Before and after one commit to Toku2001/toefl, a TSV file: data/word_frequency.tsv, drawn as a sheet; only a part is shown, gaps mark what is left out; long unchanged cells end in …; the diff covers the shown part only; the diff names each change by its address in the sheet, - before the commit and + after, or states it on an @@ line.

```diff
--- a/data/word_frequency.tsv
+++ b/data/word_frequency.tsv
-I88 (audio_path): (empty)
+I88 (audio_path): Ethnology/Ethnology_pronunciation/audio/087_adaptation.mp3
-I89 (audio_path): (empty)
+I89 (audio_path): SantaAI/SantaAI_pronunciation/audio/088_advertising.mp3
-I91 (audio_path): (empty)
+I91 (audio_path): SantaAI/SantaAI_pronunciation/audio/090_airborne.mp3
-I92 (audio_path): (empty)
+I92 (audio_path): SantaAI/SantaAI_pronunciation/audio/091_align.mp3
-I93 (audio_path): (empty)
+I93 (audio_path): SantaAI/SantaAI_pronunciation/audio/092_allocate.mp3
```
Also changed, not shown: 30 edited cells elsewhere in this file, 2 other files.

**Assigned task:**
Every line that includes "data" must be copied from the material above.

**Solution below:**
Before and after one commit to Toku2001/toefl, a TSV file: data/word_frequency.tsv, drawn as a sheet; only a part is shown, gaps mark what is left out; long unchanged cells end in …; the diff covers the shown part only; the diff names each change by its address in the sheet, - before the commit and + after, or states it on an @@ line.
--- a/data/word_frequency.tsv
+++ b/data/word_frequency.tsv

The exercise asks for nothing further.